__What is needed__
Below are records; report the number of lines in them that include the word "protein", with no other text.

__Material for the task__

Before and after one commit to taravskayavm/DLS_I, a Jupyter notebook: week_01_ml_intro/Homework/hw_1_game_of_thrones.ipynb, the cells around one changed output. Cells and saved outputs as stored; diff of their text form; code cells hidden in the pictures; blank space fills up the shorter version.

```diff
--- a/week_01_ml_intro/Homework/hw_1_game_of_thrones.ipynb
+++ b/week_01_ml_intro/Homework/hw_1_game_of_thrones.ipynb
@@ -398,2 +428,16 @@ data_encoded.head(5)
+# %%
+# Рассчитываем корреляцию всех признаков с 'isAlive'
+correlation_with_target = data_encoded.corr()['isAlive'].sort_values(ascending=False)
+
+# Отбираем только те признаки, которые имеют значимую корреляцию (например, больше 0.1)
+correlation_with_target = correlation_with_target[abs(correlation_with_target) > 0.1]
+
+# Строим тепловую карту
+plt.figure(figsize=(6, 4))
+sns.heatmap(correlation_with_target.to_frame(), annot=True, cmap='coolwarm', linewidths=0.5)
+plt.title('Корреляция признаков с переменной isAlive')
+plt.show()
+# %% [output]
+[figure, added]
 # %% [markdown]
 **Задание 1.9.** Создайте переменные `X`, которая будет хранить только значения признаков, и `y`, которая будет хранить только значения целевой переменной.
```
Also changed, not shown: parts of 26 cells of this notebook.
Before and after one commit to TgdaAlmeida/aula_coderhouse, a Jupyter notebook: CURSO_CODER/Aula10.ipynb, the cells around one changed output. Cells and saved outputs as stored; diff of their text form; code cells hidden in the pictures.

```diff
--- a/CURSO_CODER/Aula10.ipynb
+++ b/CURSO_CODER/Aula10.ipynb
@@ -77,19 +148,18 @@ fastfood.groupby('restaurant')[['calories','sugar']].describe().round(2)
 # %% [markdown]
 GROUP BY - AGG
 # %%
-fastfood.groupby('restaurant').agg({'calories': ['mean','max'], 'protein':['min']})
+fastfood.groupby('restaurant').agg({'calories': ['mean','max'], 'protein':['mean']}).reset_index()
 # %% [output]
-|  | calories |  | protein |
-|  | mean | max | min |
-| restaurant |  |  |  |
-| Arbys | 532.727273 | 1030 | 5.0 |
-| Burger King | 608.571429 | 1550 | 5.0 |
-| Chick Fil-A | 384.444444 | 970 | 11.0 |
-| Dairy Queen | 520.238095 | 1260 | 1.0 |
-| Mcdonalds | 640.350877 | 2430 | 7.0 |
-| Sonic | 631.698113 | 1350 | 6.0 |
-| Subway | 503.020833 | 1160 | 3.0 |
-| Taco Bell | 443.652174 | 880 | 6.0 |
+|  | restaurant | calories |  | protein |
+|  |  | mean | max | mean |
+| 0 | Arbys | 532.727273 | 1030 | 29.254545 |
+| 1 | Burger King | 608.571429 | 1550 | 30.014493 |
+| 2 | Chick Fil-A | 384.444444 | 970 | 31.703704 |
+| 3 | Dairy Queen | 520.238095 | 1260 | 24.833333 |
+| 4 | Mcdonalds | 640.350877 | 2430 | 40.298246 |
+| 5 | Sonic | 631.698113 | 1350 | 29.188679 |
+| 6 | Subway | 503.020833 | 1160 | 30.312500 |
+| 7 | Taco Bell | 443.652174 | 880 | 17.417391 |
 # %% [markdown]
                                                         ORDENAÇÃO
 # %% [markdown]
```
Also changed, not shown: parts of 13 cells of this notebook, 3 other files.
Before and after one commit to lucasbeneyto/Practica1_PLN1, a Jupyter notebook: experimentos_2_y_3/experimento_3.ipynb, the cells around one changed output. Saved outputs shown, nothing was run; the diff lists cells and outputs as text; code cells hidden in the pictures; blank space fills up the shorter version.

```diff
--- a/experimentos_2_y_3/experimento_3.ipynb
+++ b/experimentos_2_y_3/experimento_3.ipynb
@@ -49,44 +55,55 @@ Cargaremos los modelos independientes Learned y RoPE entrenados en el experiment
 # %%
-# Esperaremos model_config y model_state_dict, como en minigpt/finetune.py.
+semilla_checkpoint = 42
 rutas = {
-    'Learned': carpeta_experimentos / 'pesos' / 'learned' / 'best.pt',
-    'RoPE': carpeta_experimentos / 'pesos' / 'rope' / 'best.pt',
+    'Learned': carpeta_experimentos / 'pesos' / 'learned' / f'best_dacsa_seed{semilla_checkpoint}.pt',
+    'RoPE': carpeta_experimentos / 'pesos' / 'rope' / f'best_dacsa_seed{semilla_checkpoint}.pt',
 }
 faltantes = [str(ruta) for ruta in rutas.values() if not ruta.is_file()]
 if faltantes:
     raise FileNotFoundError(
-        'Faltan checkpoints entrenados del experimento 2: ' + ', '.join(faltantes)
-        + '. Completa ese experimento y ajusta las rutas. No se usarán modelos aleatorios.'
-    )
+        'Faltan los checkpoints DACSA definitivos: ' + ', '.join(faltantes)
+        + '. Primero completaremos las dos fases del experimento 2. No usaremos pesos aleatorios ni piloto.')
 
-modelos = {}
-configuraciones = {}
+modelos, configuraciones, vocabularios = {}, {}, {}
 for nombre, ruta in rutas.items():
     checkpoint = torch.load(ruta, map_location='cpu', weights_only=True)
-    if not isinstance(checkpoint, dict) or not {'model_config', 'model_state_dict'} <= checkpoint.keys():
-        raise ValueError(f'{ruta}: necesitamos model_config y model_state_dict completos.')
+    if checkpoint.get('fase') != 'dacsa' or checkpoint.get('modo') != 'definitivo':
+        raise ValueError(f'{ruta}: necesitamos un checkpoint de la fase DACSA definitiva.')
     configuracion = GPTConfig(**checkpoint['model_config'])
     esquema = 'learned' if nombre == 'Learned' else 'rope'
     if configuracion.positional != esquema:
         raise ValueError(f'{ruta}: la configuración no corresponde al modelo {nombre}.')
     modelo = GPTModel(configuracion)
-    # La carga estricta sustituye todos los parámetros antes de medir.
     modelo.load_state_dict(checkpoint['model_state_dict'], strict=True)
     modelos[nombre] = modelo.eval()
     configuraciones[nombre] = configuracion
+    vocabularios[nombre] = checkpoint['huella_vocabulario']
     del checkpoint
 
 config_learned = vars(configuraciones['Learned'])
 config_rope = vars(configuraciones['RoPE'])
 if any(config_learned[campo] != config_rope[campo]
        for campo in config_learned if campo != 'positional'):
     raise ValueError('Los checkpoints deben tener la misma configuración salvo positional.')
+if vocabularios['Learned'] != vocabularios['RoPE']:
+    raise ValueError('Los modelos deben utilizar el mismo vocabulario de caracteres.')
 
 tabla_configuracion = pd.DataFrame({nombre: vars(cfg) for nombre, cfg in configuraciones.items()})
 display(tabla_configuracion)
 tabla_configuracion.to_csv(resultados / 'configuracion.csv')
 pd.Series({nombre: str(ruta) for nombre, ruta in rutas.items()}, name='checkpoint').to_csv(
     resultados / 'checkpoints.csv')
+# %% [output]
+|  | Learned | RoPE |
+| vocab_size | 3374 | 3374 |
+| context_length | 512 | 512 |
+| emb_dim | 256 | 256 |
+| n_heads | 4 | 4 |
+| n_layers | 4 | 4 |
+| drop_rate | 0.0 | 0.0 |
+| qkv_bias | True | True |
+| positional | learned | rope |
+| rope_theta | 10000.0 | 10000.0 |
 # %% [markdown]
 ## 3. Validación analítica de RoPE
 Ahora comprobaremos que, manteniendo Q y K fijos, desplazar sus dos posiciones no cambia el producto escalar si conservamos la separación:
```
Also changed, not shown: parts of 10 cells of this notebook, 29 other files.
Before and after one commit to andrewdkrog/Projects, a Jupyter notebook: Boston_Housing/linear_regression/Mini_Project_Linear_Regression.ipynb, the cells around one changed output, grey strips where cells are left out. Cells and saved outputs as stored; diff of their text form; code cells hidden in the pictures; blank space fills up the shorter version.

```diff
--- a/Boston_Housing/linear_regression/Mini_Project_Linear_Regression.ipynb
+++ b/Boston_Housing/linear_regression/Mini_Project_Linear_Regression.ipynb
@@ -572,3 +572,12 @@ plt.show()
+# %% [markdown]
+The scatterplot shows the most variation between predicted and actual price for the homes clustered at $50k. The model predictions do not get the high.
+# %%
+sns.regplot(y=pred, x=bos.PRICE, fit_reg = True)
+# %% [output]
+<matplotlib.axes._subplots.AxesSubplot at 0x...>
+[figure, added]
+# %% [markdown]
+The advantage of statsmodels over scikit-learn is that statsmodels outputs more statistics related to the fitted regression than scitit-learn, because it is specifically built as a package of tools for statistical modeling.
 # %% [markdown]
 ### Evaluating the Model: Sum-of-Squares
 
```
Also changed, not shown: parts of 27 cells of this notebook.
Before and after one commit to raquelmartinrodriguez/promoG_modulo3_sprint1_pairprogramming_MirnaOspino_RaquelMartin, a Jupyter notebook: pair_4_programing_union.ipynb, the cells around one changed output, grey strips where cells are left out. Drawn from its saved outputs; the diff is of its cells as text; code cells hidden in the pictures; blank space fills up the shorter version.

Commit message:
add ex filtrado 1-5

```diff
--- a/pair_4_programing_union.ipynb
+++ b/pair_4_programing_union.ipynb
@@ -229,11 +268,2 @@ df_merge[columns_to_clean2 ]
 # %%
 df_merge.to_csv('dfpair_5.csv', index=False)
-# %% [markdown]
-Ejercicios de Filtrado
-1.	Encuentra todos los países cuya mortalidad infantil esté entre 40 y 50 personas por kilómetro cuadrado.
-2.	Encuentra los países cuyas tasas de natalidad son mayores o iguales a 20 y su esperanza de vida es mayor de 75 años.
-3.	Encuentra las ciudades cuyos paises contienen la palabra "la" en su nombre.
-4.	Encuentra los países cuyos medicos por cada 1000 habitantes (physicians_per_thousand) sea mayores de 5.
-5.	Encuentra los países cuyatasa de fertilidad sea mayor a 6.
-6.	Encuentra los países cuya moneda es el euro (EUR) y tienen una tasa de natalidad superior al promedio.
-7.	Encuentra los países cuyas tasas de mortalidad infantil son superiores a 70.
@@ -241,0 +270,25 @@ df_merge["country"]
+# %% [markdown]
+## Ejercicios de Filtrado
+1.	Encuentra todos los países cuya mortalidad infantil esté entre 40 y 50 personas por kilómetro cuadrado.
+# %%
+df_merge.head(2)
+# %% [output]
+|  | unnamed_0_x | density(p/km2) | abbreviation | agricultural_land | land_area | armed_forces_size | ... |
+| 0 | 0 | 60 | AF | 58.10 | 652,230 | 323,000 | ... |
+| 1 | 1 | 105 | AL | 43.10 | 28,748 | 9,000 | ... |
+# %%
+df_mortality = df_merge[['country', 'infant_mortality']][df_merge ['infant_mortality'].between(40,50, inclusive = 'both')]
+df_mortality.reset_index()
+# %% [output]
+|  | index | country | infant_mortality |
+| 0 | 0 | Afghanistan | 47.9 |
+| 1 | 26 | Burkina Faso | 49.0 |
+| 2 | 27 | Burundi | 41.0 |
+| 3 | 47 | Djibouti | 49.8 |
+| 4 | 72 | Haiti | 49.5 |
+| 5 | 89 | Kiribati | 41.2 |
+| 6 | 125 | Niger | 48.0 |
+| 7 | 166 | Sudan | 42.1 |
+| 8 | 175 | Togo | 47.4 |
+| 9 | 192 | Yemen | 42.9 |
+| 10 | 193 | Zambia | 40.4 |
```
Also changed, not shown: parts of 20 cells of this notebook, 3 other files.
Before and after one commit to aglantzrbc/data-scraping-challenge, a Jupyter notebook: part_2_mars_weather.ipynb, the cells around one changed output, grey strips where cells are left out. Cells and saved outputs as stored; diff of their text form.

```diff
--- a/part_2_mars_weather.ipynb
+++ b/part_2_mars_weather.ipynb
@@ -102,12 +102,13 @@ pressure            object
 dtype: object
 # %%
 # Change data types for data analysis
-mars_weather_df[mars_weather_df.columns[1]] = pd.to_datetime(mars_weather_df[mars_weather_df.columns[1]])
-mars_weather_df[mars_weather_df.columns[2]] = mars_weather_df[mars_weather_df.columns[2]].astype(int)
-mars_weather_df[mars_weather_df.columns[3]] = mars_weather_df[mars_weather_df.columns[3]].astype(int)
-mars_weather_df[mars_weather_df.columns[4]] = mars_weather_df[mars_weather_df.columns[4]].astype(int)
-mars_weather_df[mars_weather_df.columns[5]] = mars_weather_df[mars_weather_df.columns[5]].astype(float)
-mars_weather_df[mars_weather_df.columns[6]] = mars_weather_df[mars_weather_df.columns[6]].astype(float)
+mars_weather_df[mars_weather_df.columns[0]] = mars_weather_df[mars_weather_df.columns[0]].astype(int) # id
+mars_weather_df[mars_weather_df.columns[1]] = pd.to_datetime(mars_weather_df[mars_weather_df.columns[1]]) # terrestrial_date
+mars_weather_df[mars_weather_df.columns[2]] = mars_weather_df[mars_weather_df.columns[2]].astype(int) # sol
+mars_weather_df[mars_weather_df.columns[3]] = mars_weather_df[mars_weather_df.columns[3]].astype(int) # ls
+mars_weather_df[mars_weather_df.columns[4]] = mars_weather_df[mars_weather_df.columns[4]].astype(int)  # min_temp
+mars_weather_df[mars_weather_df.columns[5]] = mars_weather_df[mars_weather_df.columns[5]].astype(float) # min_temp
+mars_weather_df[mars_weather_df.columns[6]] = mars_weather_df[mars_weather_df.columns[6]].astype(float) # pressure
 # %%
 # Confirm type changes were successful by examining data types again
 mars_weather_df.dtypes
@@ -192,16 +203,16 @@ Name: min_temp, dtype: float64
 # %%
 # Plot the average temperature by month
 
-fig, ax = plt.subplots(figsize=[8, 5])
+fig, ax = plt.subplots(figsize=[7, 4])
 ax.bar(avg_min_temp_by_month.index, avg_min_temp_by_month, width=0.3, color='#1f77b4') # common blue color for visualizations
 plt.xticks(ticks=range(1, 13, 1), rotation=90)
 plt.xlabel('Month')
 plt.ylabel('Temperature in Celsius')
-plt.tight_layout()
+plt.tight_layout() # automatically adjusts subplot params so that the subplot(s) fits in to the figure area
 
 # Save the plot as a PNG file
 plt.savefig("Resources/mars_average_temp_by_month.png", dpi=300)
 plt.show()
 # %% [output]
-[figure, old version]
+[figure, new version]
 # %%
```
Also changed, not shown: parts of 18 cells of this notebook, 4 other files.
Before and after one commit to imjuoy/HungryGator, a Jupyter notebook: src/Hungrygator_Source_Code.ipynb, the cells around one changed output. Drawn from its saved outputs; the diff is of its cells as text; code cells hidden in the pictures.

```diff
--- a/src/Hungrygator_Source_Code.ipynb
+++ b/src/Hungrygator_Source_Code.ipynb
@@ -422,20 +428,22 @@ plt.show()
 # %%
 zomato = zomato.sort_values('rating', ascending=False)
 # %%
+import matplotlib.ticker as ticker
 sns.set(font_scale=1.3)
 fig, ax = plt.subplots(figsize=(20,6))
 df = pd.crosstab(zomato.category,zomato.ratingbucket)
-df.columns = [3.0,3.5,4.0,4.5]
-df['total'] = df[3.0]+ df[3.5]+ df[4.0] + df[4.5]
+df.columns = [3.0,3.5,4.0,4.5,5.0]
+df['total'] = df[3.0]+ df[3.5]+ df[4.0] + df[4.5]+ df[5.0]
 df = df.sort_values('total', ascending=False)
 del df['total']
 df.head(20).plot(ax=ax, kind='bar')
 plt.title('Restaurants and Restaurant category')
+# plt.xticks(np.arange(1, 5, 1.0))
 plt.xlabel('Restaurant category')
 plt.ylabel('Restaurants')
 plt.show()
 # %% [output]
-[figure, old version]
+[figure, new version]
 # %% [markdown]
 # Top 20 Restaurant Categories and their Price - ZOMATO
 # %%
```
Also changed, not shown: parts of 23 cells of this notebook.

__Output of the exercise__
4